>>
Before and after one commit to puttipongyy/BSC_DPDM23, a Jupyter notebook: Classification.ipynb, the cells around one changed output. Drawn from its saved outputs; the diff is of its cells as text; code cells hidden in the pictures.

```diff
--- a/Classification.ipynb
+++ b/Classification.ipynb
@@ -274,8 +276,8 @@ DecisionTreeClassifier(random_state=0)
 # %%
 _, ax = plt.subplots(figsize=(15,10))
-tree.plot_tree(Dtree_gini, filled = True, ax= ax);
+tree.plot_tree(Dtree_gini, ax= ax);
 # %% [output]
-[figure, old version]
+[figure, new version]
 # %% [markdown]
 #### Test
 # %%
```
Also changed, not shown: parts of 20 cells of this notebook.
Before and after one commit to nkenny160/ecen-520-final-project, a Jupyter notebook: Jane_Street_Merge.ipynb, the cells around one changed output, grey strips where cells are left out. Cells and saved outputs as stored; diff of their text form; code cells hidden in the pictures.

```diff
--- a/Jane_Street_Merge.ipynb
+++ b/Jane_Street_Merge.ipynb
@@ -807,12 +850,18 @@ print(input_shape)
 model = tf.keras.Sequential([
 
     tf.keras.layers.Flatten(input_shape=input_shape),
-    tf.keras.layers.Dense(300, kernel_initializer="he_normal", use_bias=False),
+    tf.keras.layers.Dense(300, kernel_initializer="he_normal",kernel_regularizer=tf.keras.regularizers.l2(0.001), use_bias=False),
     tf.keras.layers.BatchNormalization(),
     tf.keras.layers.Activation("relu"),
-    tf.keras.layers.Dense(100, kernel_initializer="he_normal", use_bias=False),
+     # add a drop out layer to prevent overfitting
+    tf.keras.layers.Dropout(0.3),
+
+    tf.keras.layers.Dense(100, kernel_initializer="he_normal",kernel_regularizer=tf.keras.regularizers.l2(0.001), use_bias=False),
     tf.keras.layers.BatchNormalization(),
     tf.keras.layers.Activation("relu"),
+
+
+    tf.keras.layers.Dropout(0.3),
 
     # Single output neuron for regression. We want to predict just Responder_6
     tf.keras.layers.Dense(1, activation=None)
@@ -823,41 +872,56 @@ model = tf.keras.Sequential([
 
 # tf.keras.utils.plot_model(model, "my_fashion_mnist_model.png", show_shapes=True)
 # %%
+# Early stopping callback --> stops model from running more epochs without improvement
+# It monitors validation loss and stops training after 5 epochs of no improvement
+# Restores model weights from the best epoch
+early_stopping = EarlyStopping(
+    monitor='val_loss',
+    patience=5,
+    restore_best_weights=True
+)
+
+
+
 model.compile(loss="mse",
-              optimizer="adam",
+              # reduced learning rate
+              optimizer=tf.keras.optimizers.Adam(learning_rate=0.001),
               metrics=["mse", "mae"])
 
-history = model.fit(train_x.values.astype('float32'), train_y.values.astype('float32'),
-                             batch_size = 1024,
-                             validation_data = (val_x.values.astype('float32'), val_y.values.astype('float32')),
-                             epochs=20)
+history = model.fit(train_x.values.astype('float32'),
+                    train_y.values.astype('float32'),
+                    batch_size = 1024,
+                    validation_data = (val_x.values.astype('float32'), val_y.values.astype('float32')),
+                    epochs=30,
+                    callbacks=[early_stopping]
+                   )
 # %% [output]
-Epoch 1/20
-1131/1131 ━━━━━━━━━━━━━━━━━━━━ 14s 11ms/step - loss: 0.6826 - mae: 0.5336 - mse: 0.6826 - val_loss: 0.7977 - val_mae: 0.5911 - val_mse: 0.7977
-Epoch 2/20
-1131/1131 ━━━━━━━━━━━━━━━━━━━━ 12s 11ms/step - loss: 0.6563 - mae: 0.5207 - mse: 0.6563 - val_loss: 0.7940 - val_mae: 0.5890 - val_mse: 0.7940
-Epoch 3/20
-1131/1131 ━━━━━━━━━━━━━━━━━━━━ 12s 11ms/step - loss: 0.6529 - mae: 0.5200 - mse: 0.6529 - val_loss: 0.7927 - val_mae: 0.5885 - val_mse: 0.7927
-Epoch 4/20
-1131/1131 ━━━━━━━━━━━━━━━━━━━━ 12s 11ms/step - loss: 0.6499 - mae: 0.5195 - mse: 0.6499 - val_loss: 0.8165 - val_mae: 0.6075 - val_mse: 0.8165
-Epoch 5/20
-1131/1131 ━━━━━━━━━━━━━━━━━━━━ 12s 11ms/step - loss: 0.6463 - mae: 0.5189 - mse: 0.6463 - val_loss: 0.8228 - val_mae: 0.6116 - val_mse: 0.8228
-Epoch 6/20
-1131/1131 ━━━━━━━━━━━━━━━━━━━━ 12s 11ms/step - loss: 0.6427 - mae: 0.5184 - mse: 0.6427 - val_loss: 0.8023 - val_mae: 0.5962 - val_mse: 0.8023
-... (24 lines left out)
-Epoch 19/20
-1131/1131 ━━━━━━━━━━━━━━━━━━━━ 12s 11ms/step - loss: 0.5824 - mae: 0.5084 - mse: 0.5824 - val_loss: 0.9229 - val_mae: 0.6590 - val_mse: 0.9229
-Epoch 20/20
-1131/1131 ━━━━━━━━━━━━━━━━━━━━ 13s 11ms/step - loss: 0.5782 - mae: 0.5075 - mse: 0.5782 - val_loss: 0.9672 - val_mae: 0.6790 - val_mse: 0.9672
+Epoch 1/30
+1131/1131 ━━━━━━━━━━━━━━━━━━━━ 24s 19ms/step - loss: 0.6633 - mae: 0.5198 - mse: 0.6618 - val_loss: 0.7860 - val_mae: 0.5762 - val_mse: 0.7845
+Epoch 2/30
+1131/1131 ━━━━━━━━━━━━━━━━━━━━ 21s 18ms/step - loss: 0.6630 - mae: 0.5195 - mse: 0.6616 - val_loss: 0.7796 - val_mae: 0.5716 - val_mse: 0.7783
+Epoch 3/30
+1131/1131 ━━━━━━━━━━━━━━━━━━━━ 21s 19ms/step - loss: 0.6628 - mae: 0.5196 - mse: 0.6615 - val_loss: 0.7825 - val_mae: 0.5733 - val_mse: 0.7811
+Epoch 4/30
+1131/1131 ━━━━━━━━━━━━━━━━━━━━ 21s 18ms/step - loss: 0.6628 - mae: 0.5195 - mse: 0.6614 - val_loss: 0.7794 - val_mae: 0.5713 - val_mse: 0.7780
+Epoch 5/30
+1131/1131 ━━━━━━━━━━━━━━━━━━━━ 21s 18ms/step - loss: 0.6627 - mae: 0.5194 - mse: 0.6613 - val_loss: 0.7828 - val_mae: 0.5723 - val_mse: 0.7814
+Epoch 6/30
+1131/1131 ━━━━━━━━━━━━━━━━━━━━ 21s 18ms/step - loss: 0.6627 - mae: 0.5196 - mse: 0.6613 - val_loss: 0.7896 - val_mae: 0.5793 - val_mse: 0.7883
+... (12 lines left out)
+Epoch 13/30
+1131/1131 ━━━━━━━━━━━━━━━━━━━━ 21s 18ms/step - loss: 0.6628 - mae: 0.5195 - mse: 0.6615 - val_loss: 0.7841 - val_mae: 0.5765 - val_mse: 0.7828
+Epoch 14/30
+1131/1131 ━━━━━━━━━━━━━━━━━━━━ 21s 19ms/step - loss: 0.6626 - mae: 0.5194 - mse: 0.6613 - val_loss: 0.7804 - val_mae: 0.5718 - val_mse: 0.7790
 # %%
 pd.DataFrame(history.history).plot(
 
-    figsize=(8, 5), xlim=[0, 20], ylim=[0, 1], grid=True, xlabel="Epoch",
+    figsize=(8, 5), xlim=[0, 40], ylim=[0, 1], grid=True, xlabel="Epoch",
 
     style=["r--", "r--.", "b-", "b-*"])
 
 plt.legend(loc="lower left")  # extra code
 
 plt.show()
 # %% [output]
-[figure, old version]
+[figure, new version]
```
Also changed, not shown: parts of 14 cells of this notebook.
<<
* **REQUIREMENT**
Bring together all lines from the listing that contain the word "True".

* **SOLUTION TO THIS EXERCISE**
-tree.plot_tree(Dtree_gini, filled = True, ax= ax);
 # tf.keras.utils.plot_model(model, "my_fashion_mnist_model.png", show_shapes=True)
+    restore_best_weights=True
-    figsize=(8, 5), xlim=[0, 20], ylim=[0, 1], grid=True, xlabel="Epoch",
+    figsize=(8, 5), xlim=[0, 40], ylim=[0, 1], grid=True, xlabel="Epoch",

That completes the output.